In the midst of all this packing, my husband and I have also been trying to figure out what to do for our families this Christmas – seeing as we’re trying to save money and get rid of more possessions than we’re comfortable with, it’s kind of nerve-wracking to go Christmas shopping.
However, here’s the situation (it’s most certainly not a problem, it’s actually quite a blessing): I inherited six small nephews when I married my husband. Like, small enough to not fully understand the impact of getting rid of all our “grown up” things and moving across the country. Small enough that we want to give them gifts that will awe them. All of them are under 11 years old, and precious as can be.
When my husband and I have kids, we’re definitely going to try and keep Christmas low-key and focus more on family time than on presents (this I say now, years away from having kids). But what do you do when you don’t want to force your lifestyle on half a dozen young children that aren’t yours?
I’ll admit, we caved.

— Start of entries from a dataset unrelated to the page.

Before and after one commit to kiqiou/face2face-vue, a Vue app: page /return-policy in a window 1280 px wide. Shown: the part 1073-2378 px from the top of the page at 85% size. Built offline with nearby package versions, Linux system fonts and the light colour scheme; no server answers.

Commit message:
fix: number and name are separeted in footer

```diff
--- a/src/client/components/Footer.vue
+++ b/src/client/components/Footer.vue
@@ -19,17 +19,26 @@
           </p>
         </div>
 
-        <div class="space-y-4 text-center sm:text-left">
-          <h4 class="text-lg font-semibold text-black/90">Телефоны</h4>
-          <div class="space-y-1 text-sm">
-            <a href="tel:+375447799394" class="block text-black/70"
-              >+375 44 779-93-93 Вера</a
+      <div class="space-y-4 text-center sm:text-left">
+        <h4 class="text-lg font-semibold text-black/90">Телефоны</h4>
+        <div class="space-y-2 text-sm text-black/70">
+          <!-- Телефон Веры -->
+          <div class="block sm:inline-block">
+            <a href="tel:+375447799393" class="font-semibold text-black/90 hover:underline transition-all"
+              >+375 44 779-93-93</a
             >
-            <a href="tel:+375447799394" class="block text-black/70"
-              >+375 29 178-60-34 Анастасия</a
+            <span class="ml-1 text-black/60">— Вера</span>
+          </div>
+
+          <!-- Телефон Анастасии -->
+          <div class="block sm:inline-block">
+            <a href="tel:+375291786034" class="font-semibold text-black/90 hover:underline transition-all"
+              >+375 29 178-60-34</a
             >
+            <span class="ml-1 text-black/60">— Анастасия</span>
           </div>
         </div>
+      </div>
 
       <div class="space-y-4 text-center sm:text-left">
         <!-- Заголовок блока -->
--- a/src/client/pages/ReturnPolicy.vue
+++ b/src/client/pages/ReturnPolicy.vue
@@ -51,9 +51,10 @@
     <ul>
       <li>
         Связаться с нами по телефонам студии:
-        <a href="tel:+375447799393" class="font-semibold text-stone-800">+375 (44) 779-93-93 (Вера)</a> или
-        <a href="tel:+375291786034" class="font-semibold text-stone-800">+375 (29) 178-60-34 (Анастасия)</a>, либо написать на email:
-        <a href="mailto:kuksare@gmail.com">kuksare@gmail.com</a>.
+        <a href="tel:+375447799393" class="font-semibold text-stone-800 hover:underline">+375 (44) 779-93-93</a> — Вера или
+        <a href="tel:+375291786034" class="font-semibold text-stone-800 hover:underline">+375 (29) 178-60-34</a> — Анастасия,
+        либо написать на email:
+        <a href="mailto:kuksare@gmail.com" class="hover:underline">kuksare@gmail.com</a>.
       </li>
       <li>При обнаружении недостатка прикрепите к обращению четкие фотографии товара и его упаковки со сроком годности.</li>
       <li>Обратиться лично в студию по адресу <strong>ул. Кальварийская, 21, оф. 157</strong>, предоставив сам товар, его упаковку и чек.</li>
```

But it brought up some very interesting conversations.
What we did
My husband’s godson just turned 4 this week, and we wanted to find something he’d be able to enjoy now. And we also wanted to start making more of an effort to recognize the nephews’ birthdays.

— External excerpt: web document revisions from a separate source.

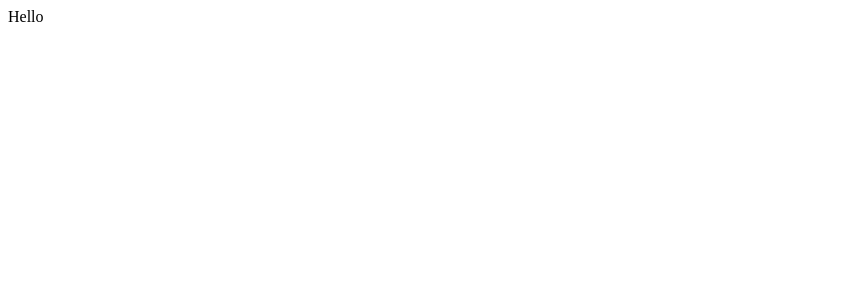
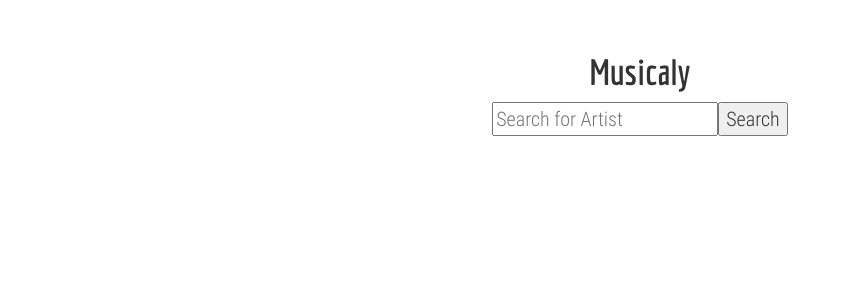
Before and after one commit to sirkells/musicaly, a React (Vite) app: page / in a window 1280 px wide. Shown: the top 300 px of the page, without its empty margins (0-843 px from the left). Built offline with nearby package versions, Linux system fonts and the light colour scheme.

Commit message:
added assets and css

```diff
--- a/src/components/App.js
+++ b/src/components/App.js
@@ -1,9 +1,24 @@
 import React, { Component } from "react";
 
 class App extends Component {
-  state = {};
+  state = { serachQuery: "" };
+
+  updateSearchQuery = event => {
+    console.log(event.target.value);
+  };
+
   render() {
-    return <div>Hello</div>;
+    return (
+      <div>
+        <h1>Musicaly</h1>
+        <input
+          type="text"
+          placeholder="Search for Artist"
+          onChange={this.updateSearchQuery}
+        />
+        <button>Search</button>
+      </div>
+    );
   }
 }
 
--- /dev/null
+++ b/src/index.css
@@ -0,0 +1,25 @@
+@font-face {
+  font-family: RobotoCondensed;
+  src: url(assets/roboto-condensed.light.ttf);
+  font-weight: 800;
+}
+
+@font-face {
+  font-family: EconomicaBold;
+  src: url(assets/economica-bold.ttf);
+}
+
+body {
+  text-align: center;
+  font-size: 20px;
+  padding: 2.5%;
+  font-family: "RobotoCondensed";
+}
+
+h1,
+h2,
+h3,
+h4,
+h5 {
+  font-family: "EconomicaBold";
+}
--- a/src/index.html
+++ b/src/index.html
@@ -5,7 +5,12 @@
     <meta http-equiv="X-UA-Compatible" content="IE=edge" />
     <title>Musicaly</title>
     <meta name="viewport" content="width=device-width, initial-scale=1" />
-    <link rel="stylesheet" type="text/css" media="screen" />
+    <link
+      rel="stylesheet"
+      href="https://maxcdn.bootstrapcdn.com/bootstrap/3.3.7/css/bootstrap.min.css"
+      integrity="sha384-BVYiiSIFeK1dGmJRAkycuHAHRg32OmUcww7on3RYdg4Va+PmSTsz/K68vbdEjh4u"
+      crossorigin="anonymous"
+    />
   </head>
   <body>
     <div id="root"></div>
--- a/src/index.js
+++ b/src/index.js
@@ -1,5 +1,5 @@
 import React from "react";
 import ReactDom from "react-dom";
 import App from "./components/App";
-
+import "./index.css";
 ReactDom.render(<App />, document.querySelector("#root"));
```
Also changed, not shown: src/assets/economica-bold.ttf (added), src/assets/roboto-condensed.light.ttf (added), 6 other files (tests, documents, lock files or other folders).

So, we spent an overwhelming amount of time at Target (which is anything more than 15 minutes for me these days), where I paced the aisles and wondered aloud, “how long will these toys even last? Junk! It’s all plastic junk! Why do we do this to ourselves?” I’m sure my husband was pleased with that…
After deciding on a Nerf gun for the little guy’s birthday, we decided on books for Christmas. I know books aren’t usually the “dream gift,” but they fit into our budget and I at least knew that they’d get something of value from it (let’s be honest: I enjoyed the heck out of my Captain Underpants book, and I still got a kick out of paging through the one we got for our nephew).

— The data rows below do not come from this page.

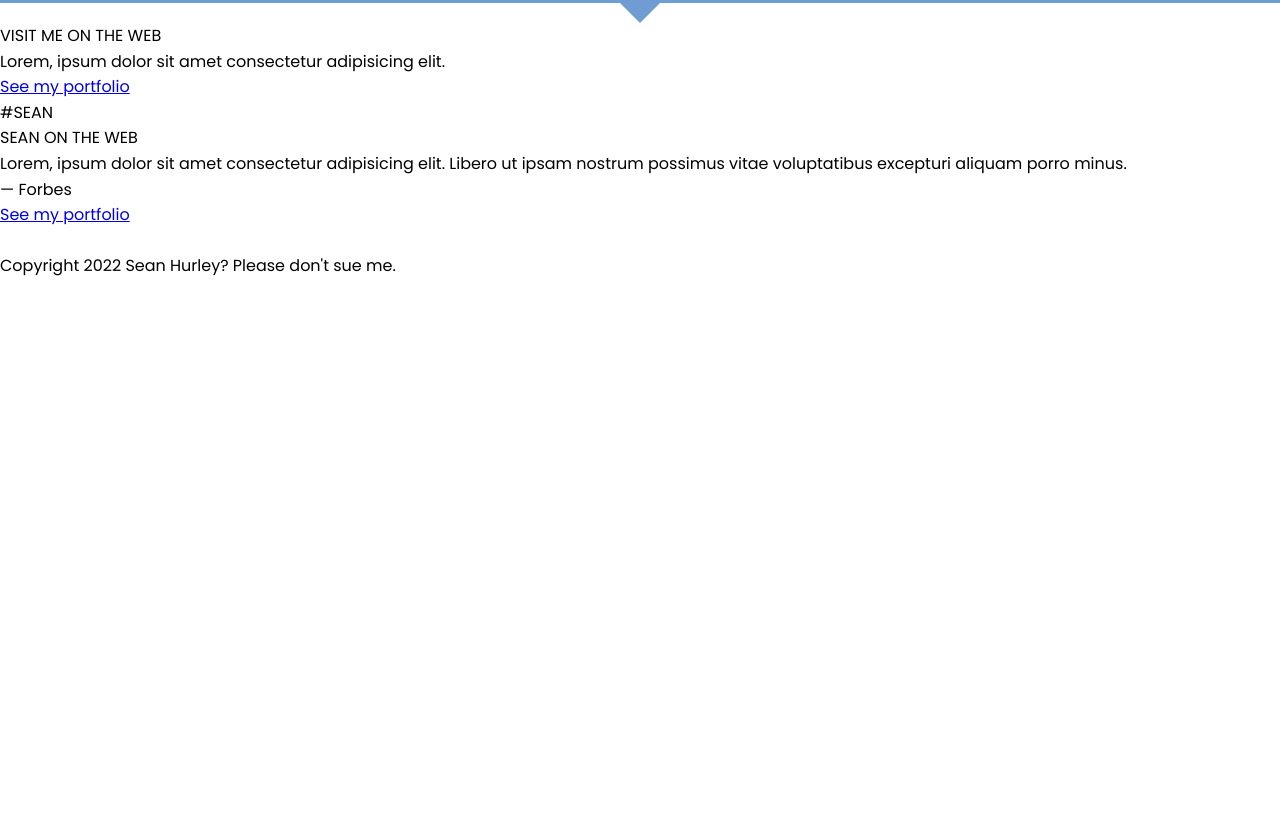
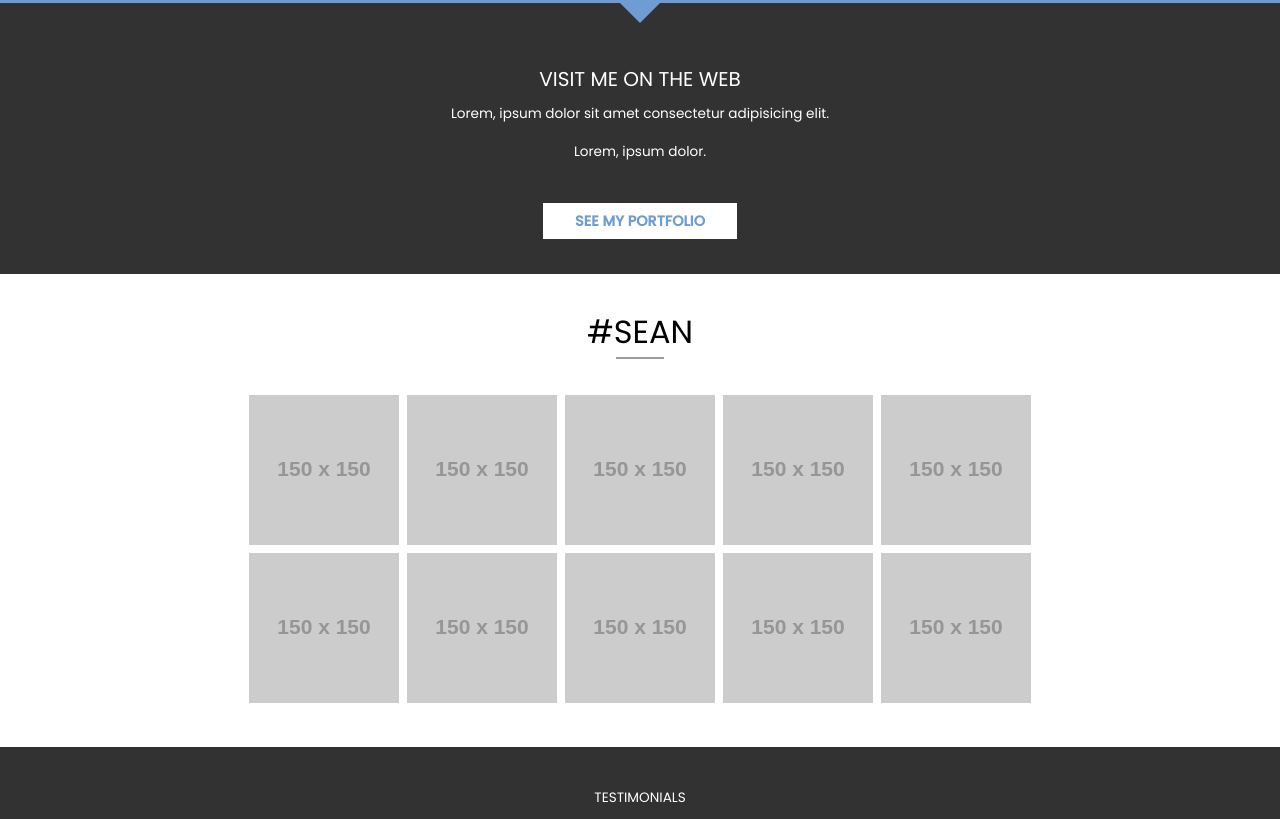
Before and after one commit to smh1988-2/seans-suits, a plain HTML site: page index.html in a window 1280 px wide. Shown: the part 1361-2180 px from the top of the page. Before the commit the page ends 1640 px from the top, so only its background shows below. Drawn offline with Linux system fonts and the light colour scheme; placeholder pictures from the web are drawn by us.

Commit message:
added visit and testimonials section

```diff
--- a/index.html
+++ b/index.html
@@ -37,7 +37,7 @@
           quo minima repellat voluptates.
         </p>
         <div class="btn-container">
-            <a href="#" class="white-btn">Book an appointment</a>
+            <a href="#" class="btn">Book an appointment</a>
             <div class="hero-btn-container">
       </div>
     </section>
@@ -51,7 +51,7 @@
         ab ea ipsum corrupti.
       </p>
       <div class="btn-container">
-          <a href="#" class="white-btn">See the code</a>
+          <a href="#" class="btn">See the code</a>
       </div>
     </section>
 
@@ -78,21 +78,36 @@
       </section>
     </section>
 
-    <div class="arrow-container"><div class="arrow-down"></div></div>
 
 
-    <section>
+    <section class="dark-section">
+        <div class="arrow-container"><div class="arrow-down"></div></div>
       <h2>Visit me on the web</h2>
       <p>Lorem, ipsum dolor sit amet consectetur adipisicing elit.</p>
-      <a href="#">See my portfolio</a>
+      <p>Lorem, ipsum dolor.</p>
+      <div class="visit-btn-container"><a class="btn no-border" href="https://www.seanhurley.co">See my portfolio</a></div>
+
     </section>
 
-    <section>
+    <section class="social">
       <h2>#Sean</h2>
+      <div class="social-line"></div>
+      <div class="social-image-container">
+        <img src="http://placehold.jp/150x150.png" alt="" class="social-image" />
+        <img src="http://placehold.jp/150x150.png" alt="" class="social-image" />
+        <img src="http://placehold.jp/150x150.png" alt="" class="social-image" />
+        <img src="http://placehold.jp/150x150.png" alt="" class="social-image" />
+        <img src="http://placehold.jp/150x150.png" alt="" class="social-image" />
+        <img src="http://placehold.jp/150x150.png" alt="" class="social-image" />
+        <img src="http://placehold.jp/150x150.png" alt="" class="social-image" />
+        <img src="http://placehold.jp/150x150.png" alt="" class="social-image" />
+        <img src="http://placehold.jp/150x150.png" alt="" class="social-image" />
+        <img src="http://placehold.jp/150x150.png" alt="" class="social-image" />
+      </div>
     </section>
 
-    <section>
-      <h4>Sean on the web</h4>
+    <section class="dark-section">
+      <h2 class="testimonials-header">Testimonials</h2>
       <figure class="quote">
         <blockquote>
           Lorem, ipsum dolor sit amet consectetur adipisicing elit. Libero ut
@@ -101,14 +116,14 @@
         </blockquote>
         <figcaption>&mdash; <cite>Forbes</cite></figcaption>
       </figure>
-      <a href="#">See my portfolio</a>
+      <div class="visit-btn-container"><a class="btn no-border" href="https://www.seanhurley.co">See my portfolio</a></div>
     </section>
 
     <footer>
       <figure>
-        <img src="#" alt="" />
-        <img src="#" alt="" />
-        <img src="#" alt="" />
+        <img src="http://placehold.jp/30x30.png" alt="" class="social-image" />
+        <img src="http://placehold.jp/30x30.png" alt="" class="social-image" />
+        <img src="http://placehold.jp/30x30.png" alt="" class="social-image" />
       </figure>
       <p>Copyright 2022 Sean Hurley? Please don't sue me.</p>
     </footer>
--- a/styles.css
+++ b/styles.css
@@ -147,11 +147,28 @@ h4 {
   text-transform: uppercase;
 }
 
+.dark-section {
+  background-color: var(--dark-gray-color);
+  color: #fff;
+  text-align: center;
+  padding: 0rem 0rem;
+  font-size: 0.85rem;
+}
+
+.dark-section > h2 {
+  font-size: 1.25rem;
+  padding-top: 2.5rem;
+}
+
+.dark-section > p {
+  padding: 0.5rem;
+}
+
 .btn-container {
   padding: 1.5rem 0rem;
 }
 
-.white-btn {
+.btn {
   background-color: #fff;
   border: 2px solid var(--blue-bg-color);
   color: var(--blue-bg-color);
@@ -160,6 +177,11 @@ h4 {
   text-transform: uppercase;
   font-size: 0.9rem;
   font-weight: 800;
+  cursor: pointer;
+}
+
+.no-border {
+  border: none;
 }
 
 /* HEADER */
@@ -315,3 +337,61 @@ h1 {
   border-right: 20px solid transparent;
   border-top: 20px solid var(--blue-bg-color);
 }
+
+/* VISIT */
+
+.visit-btn-container {
+  padding: 2.5rem;
+}
+
+/* SOCIAL */
+
+.social {
+  display: flex;
+  flex-flow: column wrap;
+  justify-content: center;
+  align-items: center;
+}
+
+.social > h2 {
+  font-size: 2rem;
+  padding-top: 2rem;
+}
+
+.social-line {
+  width: 3rem;
+  padding-bottom: 2rem;
+  border-top: 2px solid var(--light-gray-footer-color);
+}
+
+.social-image-container {
+  display: flex;
+  flex-flow: row wrap;
+  justify-content: center;
+  align-items: center;
+  max-width: 900px;
+  padding-bottom: 2.5rem;
+}
+
+.social-image {
+  padding: 0.25rem;
+}
+
+/* TESTIMONIALS */
+
+.testimonials-header {
+    font-size: .85rem!important;
+}
+
+blockquote {
+    font-size: 1.5rem;
+    font-style: italic;
+    padding: 2rem 25rem;
+}
+
+@media only screen and (max-width: 1100px) {
+    blockquote {
+        padding: 2rem 2rem;
+    }
+
+  }
```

We’ve also been playing Where’s Waldo, another of the books we got for our younger nephew. Two “grown” people, loving the heck out of a book made for children. I love it.
What we’ll do next time
So next year, we’ve decided that we’re going to plan ahead. Books are still a viable option, especially if we’re still on a budget (and again, a moment of honesty: we’re going to be living in LA, so we’re most likely going to be watching our expenses). But hopefully, time and money restraints considered, we’ll be able to offer more “experience” gifts than material ones for Christmas.
I’d love to take the boys for a day of tobogganing and hot chocolate at a nearby state park. I’d love to get them games and learn with them. Maybe spend a day volunteering with them. Heck, I’d even take them to a movie. Something that gives us time with them, especially since they’re all starting to grow up so fast.
Plus, I want to be a cool aunt that’s present – get it? Present? – and memorable.
What we won’t do, though, is get super preachy about consumerism and waste and all that good stuff, because lifestyles should only be shared openly, not forced. Kind of like a vegetarian coming to Thanksgiving dinner and forcing everyone else to eat tofurky – don’t do it. It’s your choice, let them have theirs.
What the rest of our Christmas looks like
This year, we’re forgoing Christmas gifts for each other, with the intention that furnishing our new apartment will be our gift to each other! I’m getting overwhelmingly excited for our new adventure (which begins exactly one month from today).
For our parents and families, we’re making candles and getting wine. Who doesn’t love wine, and how fun/dangerous does first-time candlemaking sound?
When it comes to asking for gifts, we’re simply reminding everyone of our upcoming journey, and not requesting anything specific. Ultimately, we just want to go home and play games and spend quality time with everyone before we take off. And drink wine.
What does your Christmas look like? Do you have suggestions for us and our nephews for next year?